*Task requirements*: Take the entries below and retype them word for word, excluding the images.

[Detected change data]
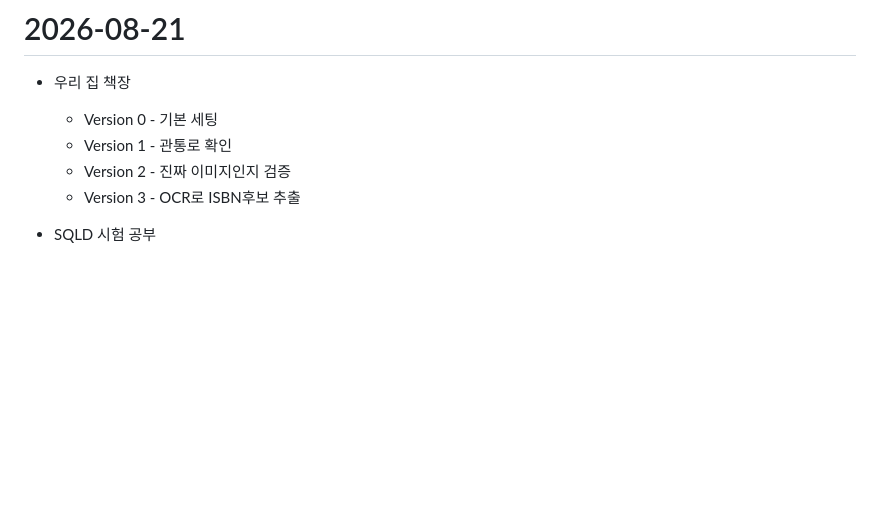
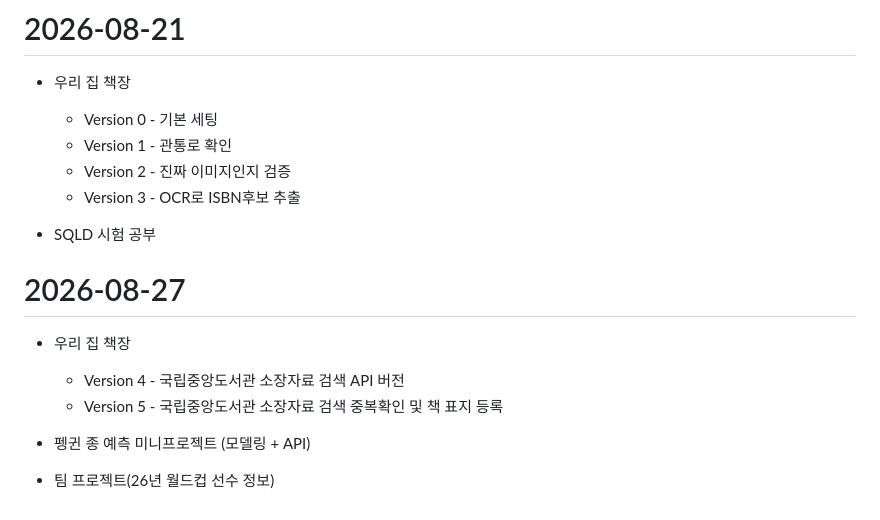
Before and after one commit to seokssaem/bigdata-2026, a Markdown page: 학습 일지/daily-log.md, the part around the change. Rendered like a GitHub page; blank space fills up the shorter version.

Commit message:
8월 25일

```diff
--- a/학습 일지/daily-log.md
+++ b/학습 일지/daily-log.md
@@ -600,3 +600,13 @@
     - Version 3 - OCR로 ISBN후보 추출
 
 - SQLD 시험 공부
+
+
+# 2026-08-27
+- 우리 집 책장
+    - Version 4 - 국립중앙도서관 소장자료 검색 API 버전
+    - Version 5 - 국립중앙도서관 소장자료 검색 중복확인 및 책 표지 등록
+
+- 펭귄 종 예측 미니프로젝트 (모델링 + API)
+
+- 팀 프로젝트(26년 월드컵 선수 정보)
```
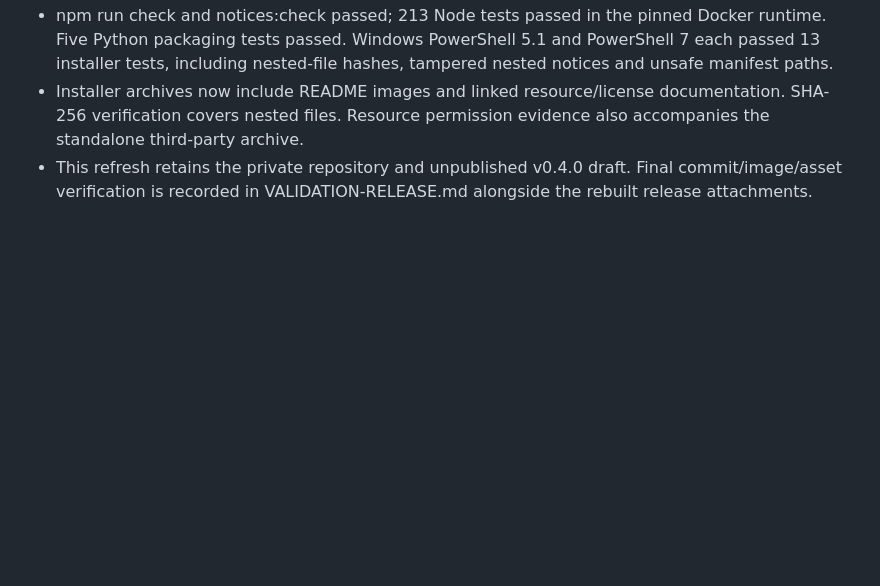
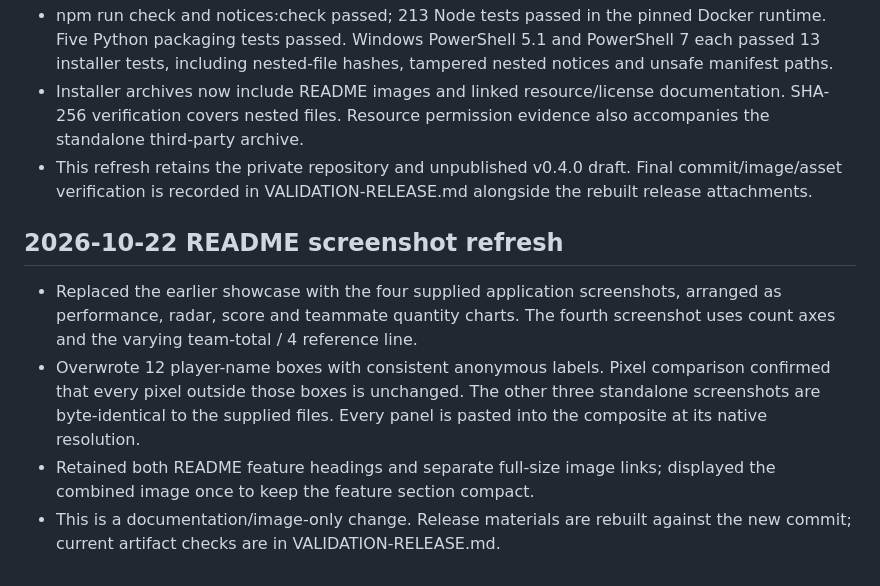
Before and after one commit to Awewlife/Salmon-review, a Markdown page: VALIDATION.md, the part around the change. Drawn GitHub-style; blank space fills up the shorter version.

```diff
--- a/VALIDATION.md
+++ b/VALIDATION.md
@@ -215,3 +215,17 @@
 - This refresh retains the private repository and unpublished v0.4.0 draft.
   Final commit/image/asset verification is recorded in VALIDATION-RELEASE.md
   alongside the rebuilt release attachments.
+
+## 2026-10-22 README screenshot refresh
+
+- Replaced the earlier showcase with the four supplied application screenshots,
+  arranged as performance, radar, score and teammate quantity charts. The fourth
+  screenshot uses count axes and the varying team-total / 4 reference line.
+- Overwrote 12 player-name boxes with consistent anonymous labels. Pixel
+  comparison confirmed that every pixel outside those boxes is unchanged.
+  The other three standalone screenshots are byte-identical to the supplied
+  files. Every panel is pasted into the composite at its native resolution.
+- Retained both README feature headings and separate full-size image links;
+  displayed the combined image once to keep the feature section compact.
+- This is a documentation/image-only change. Release materials are rebuilt
+  against the new commit; current artifact checks are in VALIDATION-RELEASE.md.
```
Also changed, not shown: README.md (+6 -6 lines), release/RELEASE_NOTES.md (+1 -0 lines), docs/images/performance-trend.png (added), docs/images/personal-trends.png, docs/images/quantity-trends.png (added), docs/images/radar-chart.png (added), docs/images/score-curve.png.
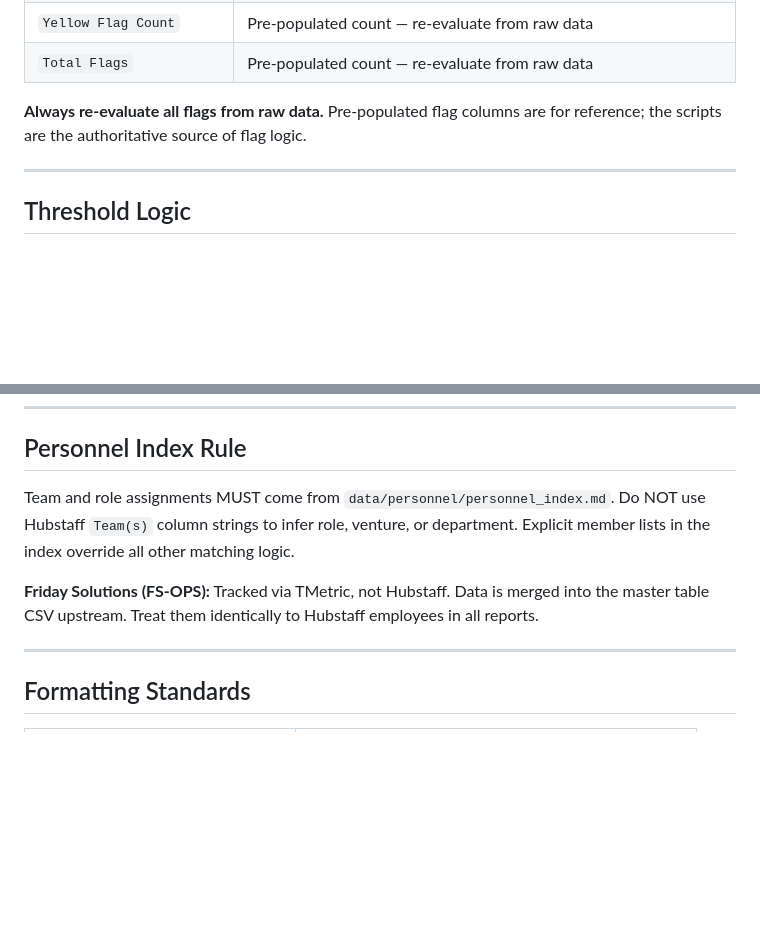
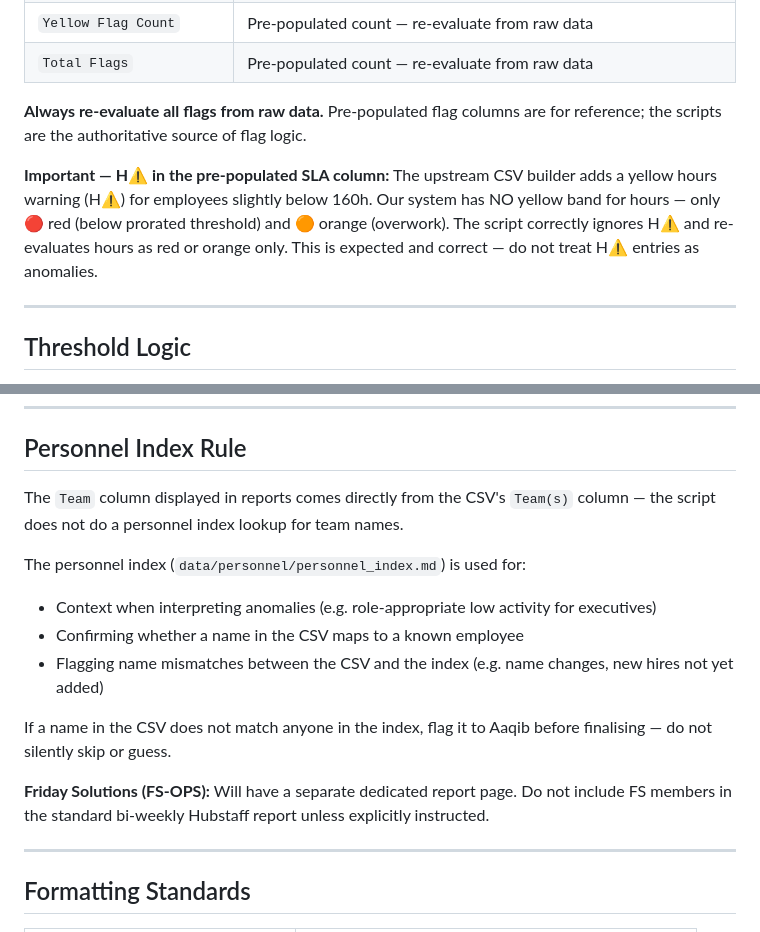
Before and after one commit to aaqib-labs/hubstaff-performance-reports, a Markdown page: CLAUDE.md, 2 parts joined by grey strips. Rendered like a GitHub page; blank space fills up the shorter version.

Commit message:
Clarify CLAUDE.md: personnel index usage and H⚠️ hours flag behavior
- Corrected personnel index rule: team column comes from CSV directly,
  not from index lookup. Index is used for context and name validation only.
- Added note that H⚠️ in upstream CSV is expected and correctly ignored
  (no yellow band for hours in our SLA system).
- Friday Solutions will have a separate dedicated report page.

Co-Authored-By: Claude Sonnet 4.6 (1M context) <noreply@anthropic.com>

```diff
--- a/CLAUDE.md
+++ b/CLAUDE.md
@@ -79,6 +79,8 @@ The input CSV always has these columns (Hubstaff export format):
 
 **Always re-evaluate all flags from raw data.** Pre-populated flag columns are for reference; the scripts are the authoritative source of flag logic.
 
+**Important — H⚠️ in the pre-populated SLA column:** The upstream CSV builder adds a yellow hours warning (H⚠️) for employees slightly below 160h. Our system has NO yellow band for hours — only 🔴 red (below prorated threshold) and 🟠 orange (overwork). The script correctly ignores H⚠️ and re-evaluates hours as red or orange only. This is expected and correct — do not treat H⚠️ entries as anomalies.
+
 ---
 
 ## Threshold Logic
@@ -103,11 +105,16 @@ Print both calculated thresholds to console before processing. Count Mon–Fri o
 
 ## Personnel Index Rule
 
-Team and role assignments MUST come from `data/personnel/personnel_index.md`.
-Do NOT use Hubstaff `Team(s)` column strings to infer role, venture, or department.
-Explicit member lists in the index override all other matching logic.
+The `Team` column displayed in reports comes directly from the CSV's `Team(s)` column — the script does not do a personnel index lookup for team names.
 
-**Friday Solutions (FS-OPS):** Tracked via TMetric, not Hubstaff. Data is merged into the master table CSV upstream. Treat them identically to Hubstaff employees in all reports.
+The personnel index (`data/personnel/personnel_index.md`) is used for:
+- Context when interpreting anomalies (e.g. role-appropriate low activity for executives)
+- Confirming whether a name in the CSV maps to a known employee
+- Flagging name mismatches between the CSV and the index (e.g. name changes, new hires not yet added)
+
+If a name in the CSV does not match anyone in the index, flag it to Aaqib before finalising — do not silently skip or guess.
+
+**Friday Solutions (FS-OPS):** Will have a separate dedicated report page. Do not include FS members in the standard bi-weekly Hubstaff report unless explicitly instructed.
 
 ---
 
```
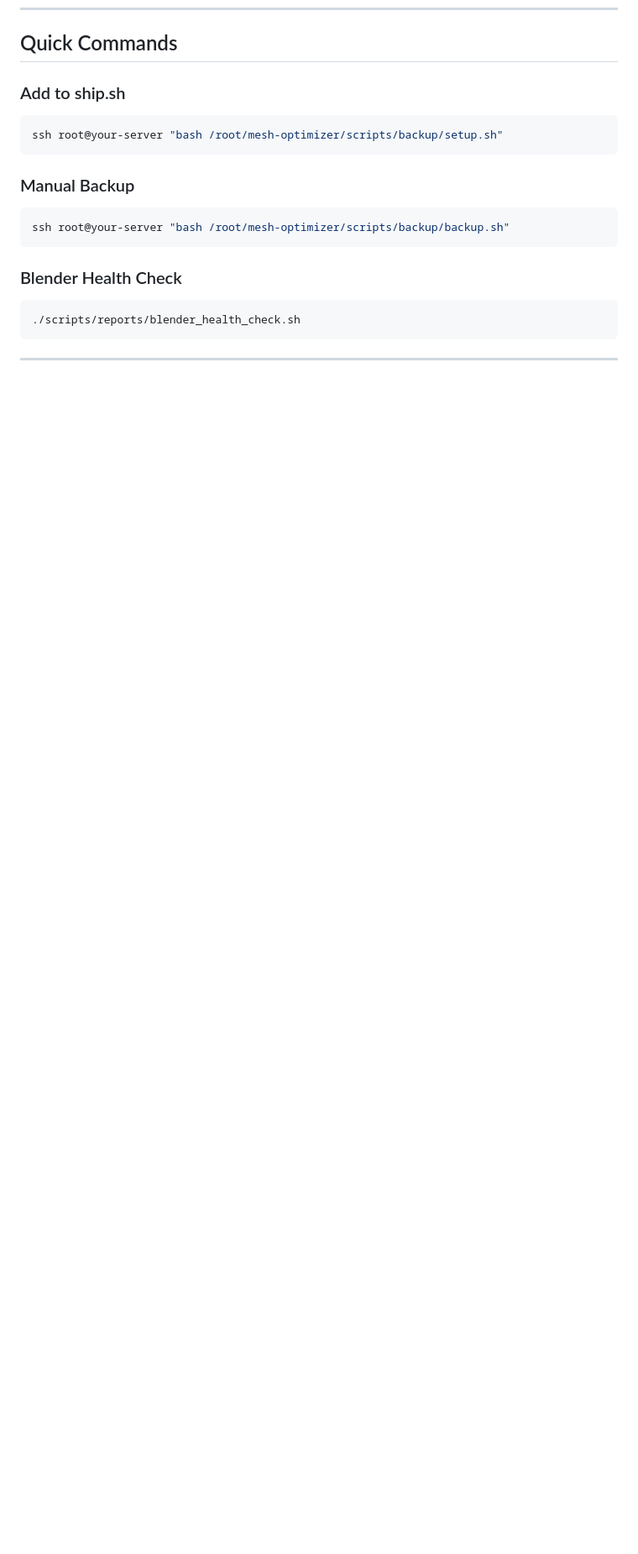
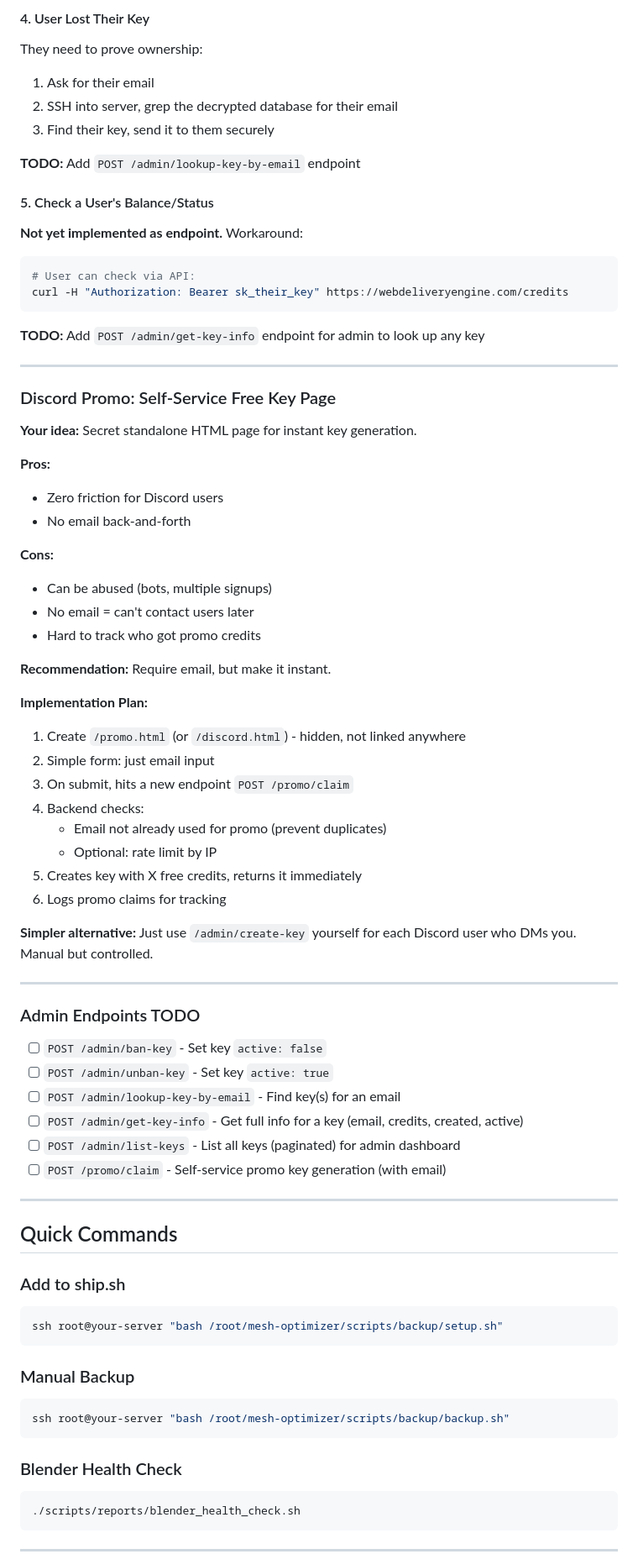
Before and after one commit to usermac/mesh-optimizer, a Markdown page: TODO.md, the part around the change printed below. Shown: that part at 84% size. Drawn GitHub-style; blank space fills up the shorter version.

````diff
--- a/TODO.md
+++ b/TODO.md
@@ -129,3 +198,64 @@
+#### 4. User Lost Their Key
+
+They need to prove ownership:
+1. Ask for their email
+2. SSH into server, grep the decrypted database for their email
+3. Find their key, send it to them securely
+
+**TODO:** Add `POST /admin/lookup-key-by-email` endpoint
+
+#### 5. Check a User's Balance/Status
+
+**Not yet implemented as endpoint.** Workaround:
+```bash
+# User can check via API:
+curl -H "Authorization: Bearer sk_their_key" https://webdeliveryengine.com/credits
+```
+
+**TODO:** Add `POST /admin/get-key-info` endpoint for admin to look up any key
+
+---
+
+### Discord Promo: Self-Service Free Key Page
+
+**Your idea:** Secret standalone HTML page for instant key generation.
+
+**Pros:**
+- Zero friction for Discord users
+- No email back-and-forth
+
+**Cons:**
+- Can be abused (bots, multiple signups)
+- No email = can't contact users later
+- Hard to track who got promo credits
+
+**Recommendation:** Require email, but make it instant.
+
+**Implementation Plan:**
+1. Create `/promo.html` (or `/discord.html`) - hidden, not linked anywhere
+2. Simple form: just email input
+3. On submit, hits a new endpoint `POST /promo/claim`
+4. Backend checks:
+   - Email not already used for promo (prevent duplicates)
+   - Optional: rate limit by IP
+5. Creates key with X free credits, returns it immediately
+6. Logs promo claims for tracking
+
+**Simpler alternative:** Just use `/admin/create-key` yourself for each Discord user who DMs you. Manual but controlled.
+
+---
+
+### Admin Endpoints TODO
+
+- [ ] `POST /admin/ban-key` - Set key `active: false`
+- [ ] `POST /admin/unban-key` - Set key `active: true`
+- [ ] `POST /admin/lookup-key-by-email` - Find key(s) for an email
+- [ ] `POST /admin/get-key-info` - Get full info for a key (email, credits, created, active)
+- [ ] `POST /admin/list-keys` - List all keys (paginated) for admin dashboard
+- [ ] `POST /promo/claim` - Self-service promo key generation (with email)
+
+---
+
 ## Quick Commands
 
 ### Add to ship.sh
````
Also changed, not shown: other parts of TODO.md (+69 -0 lines).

*Result for this task*:
Before and after one commit to seokssaem/bigdata-2026, a Markdown page: 학습 일지/daily-log.md, the part around the change. Rendered like a GitHub page; blank space fills up the shorter version.

Commit message:
8월 25일

```diff
--- a/학습 일지/daily-log.md
+++ b/학습 일지/daily-log.md
@@ -600,3 +600,13 @@
     - Version 3 - OCR로 ISBN후보 추출
 
 - SQLD 시험 공부
+
+
+# 2026-08-27
+- 우리 집 책장
+    - Version 4 - 국립중앙도서관 소장자료 검색 API 버전
+    - Version 5 - 국립중앙도서관 소장자료 검색 중복확인 및 책 표지 등록
+
+- 펭귄 종 예측 미니프로젝트 (모델링 + API)
+
+- 팀 프로젝트(26년 월드컵 선수 정보)
```
Before and after one commit to Awewlife/Salmon-review, a Markdown page: VALIDATION.md, the part around the change. Drawn GitHub-style; blank space fills up the shorter version.

```diff
--- a/VALIDATION.md
+++ b/VALIDATION.md
@@ -215,3 +215,17 @@
 - This refresh retains the private repository and unpublished v0.4.0 draft.
   Final commit/image/asset verification is recorded in VALIDATION-RELEASE.md
   alongside the rebuilt release attachments.
+
+## 2026-10-22 README screenshot refresh
+
+- Replaced the earlier showcase with the four supplied application screenshots,
+  arranged as performance, radar, score and teammate quantity charts. The fourth
+  screenshot uses count axes and the varying team-total / 4 reference line.
+- Overwrote 12 player-name boxes with consistent anonymous labels. Pixel
+  comparison confirmed that every pixel outside those boxes is unchanged.
+  The other three standalone screenshots are byte-identical to the supplied
+  files. Every panel is pasted into the composite at its native resolution.
+- Retained both README feature headings and separate full-size image links;
+  displayed the combined image once to keep the feature section compact.
+- This is a documentation/image-only change. Release materials are rebuilt
+  against the new commit; current artifact checks are in VALIDATION-RELEASE.md.
```
Also changed, not shown: README.md (+6 -6 lines), release/RELEASE_NOTES.md (+1 -0 lines), docs/images/performance-trend.png (added), docs/images/personal-trends.png, docs/images/quantity-trends.png (added), docs/images/radar-chart.png (added), docs/images/score-curve.png.
Before and after one commit to aaqib-labs/hubstaff-performance-reports, a Markdown page: CLAUDE.md, 2 parts joined by grey strips. Rendered like a GitHub page; blank space fills up the shorter version.

Commit message:
Clarify CLAUDE.md: personnel index usage and H⚠️ hours flag behavior
- Corrected personnel index rule: team column comes from CSV directly,
  not from index lookup. Index is used for context and name validation only.
- Added note that H⚠️ in upstream CSV is expected and correctly ignored
  (no yellow band for hours in our SLA system).
- Friday Solutions will have a separate dedicated report page.

Co-Authored-By: Claude Sonnet 4.6 (1M context) <noreply@anthropic.com>

```diff
--- a/CLAUDE.md
+++ b/CLAUDE.md
@@ -79,6 +79,8 @@ The input CSV always has these columns (Hubstaff export format):
 
 **Always re-evaluate all flags from raw data.** Pre-populated flag columns are for reference; the scripts are the authoritative source of flag logic.
 
+**Important — H⚠️ in the pre-populated SLA column:** The upstream CSV builder adds a yellow hours warning (H⚠️) for employees slightly below 160h. Our system has NO yellow band for hours — only 🔴 red (below prorated threshold) and 🟠 orange (overwork). The script correctly ignores H⚠️ and re-evaluates hours as red or orange only. This is expected and correct — do not treat H⚠️ entries as anomalies.
+
 ---
 
 ## Threshold Logic
@@ -103,11 +105,16 @@ Print both calculated thresholds to console before processing. Count Mon–Fri o
 
 ## Personnel Index Rule
 
-Team and role assignments MUST come from `data/personnel/personnel_index.md`.
-Do NOT use Hubstaff `Team(s)` column strings to infer role, venture, or department.
-Explicit member lists in the index override all other matching logic.
+The `Team` column displayed in reports comes directly from the CSV's `Team(s)` column — the script does not do a personnel index lookup for team names.
 
-**Friday Solutions (FS-OPS):** Tracked via TMetric, not Hubstaff. Data is merged into the master table CSV upstream. Treat them identically to Hubstaff employees in all reports.
+The personnel index (`data/personnel/personnel_index.md`) is used for:
+- Context when interpreting anomalies (e.g. role-appropriate low activity for executives)
+- Confirming whether a name in the CSV maps to a known employee
+- Flagging name mismatches between the CSV and the index (e.g. name changes, new hires not yet added)
+
+If a name in the CSV does not match anyone in the index, flag it to Aaqib before finalising — do not silently skip or guess.
+
+**Friday Solutions (FS-OPS):** Will have a separate dedicated report page. Do not include FS members in the standard bi-weekly Hubstaff report unless explicitly instructed.
 
 ---
 
```
Before and after one commit to usermac/mesh-optimizer, a Markdown page: TODO.md, the part around the change printed below. Shown: that part at 84% size. Drawn GitHub-style; blank space fills up the shorter version.

````diff
--- a/TODO.md
+++ b/TODO.md
@@ -129,3 +198,64 @@
+#### 4. User Lost Their Key
+
+They need to prove ownership:
+1. Ask for their email
+2. SSH into server, grep the decrypted database for their email
+3. Find their key, send it to them securely
+
+**TODO:** Add `POST /admin/lookup-key-by-email` endpoint
+
+#### 5. Check a User's Balance/Status
+
+**Not yet implemented as endpoint.** Workaround:
+```bash
+# User can check via API:
+curl -H "Authorization: Bearer sk_their_key" https://webdeliveryengine.com/credits
+```
+
+**TODO:** Add `POST /admin/get-key-info` endpoint for admin to look up any key
+
+---
+
+### Discord Promo: Self-Service Free Key Page
+
+**Your idea:** Secret standalone HTML page for instant key generation.
+
+**Pros:**
+- Zero friction for Discord users
+- No email back-and-forth
+
+**Cons:**
+- Can be abused (bots, multiple signups)
+- No email = can't contact users later
+- Hard to track who got promo credits
+
+**Recommendation:** Require email, but make it instant.
+
+**Implementation Plan:**
+1. Create `/promo.html` (or `/discord.html`) - hidden, not linked anywhere
+2. Simple form: just email input
+3. On submit, hits a new endpoint `POST /promo/claim`
+4. Backend checks:
+   - Email not already used for promo (prevent duplicates)
+   - Optional: rate limit by IP
+5. Creates key with X free credits, returns it immediately
+6. Logs promo claims for tracking
+
+**Simpler alternative:** Just use `/admin/create-key` yourself for each Discord user who DMs you. Manual but controlled.
+
+---
+
+### Admin Endpoints TODO
+
+- [ ] `POST /admin/ban-key` - Set key `active: false`
+- [ ] `POST /admin/unban-key` - Set key `active: true`
+- [ ] `POST /admin/lookup-key-by-email` - Find key(s) for an email
+- [ ] `POST /admin/get-key-info` - Get full info for a key (email, credits, created, active)
+- [ ] `POST /admin/list-keys` - List all keys (paginated) for admin dashboard
+- [ ] `POST /promo/claim` - Self-service promo key generation (with email)
+
+---
+
 ## Quick Commands
 
 ### Add to ship.sh
````
Also changed, not shown: other parts of TODO.md (+69 -0 lines).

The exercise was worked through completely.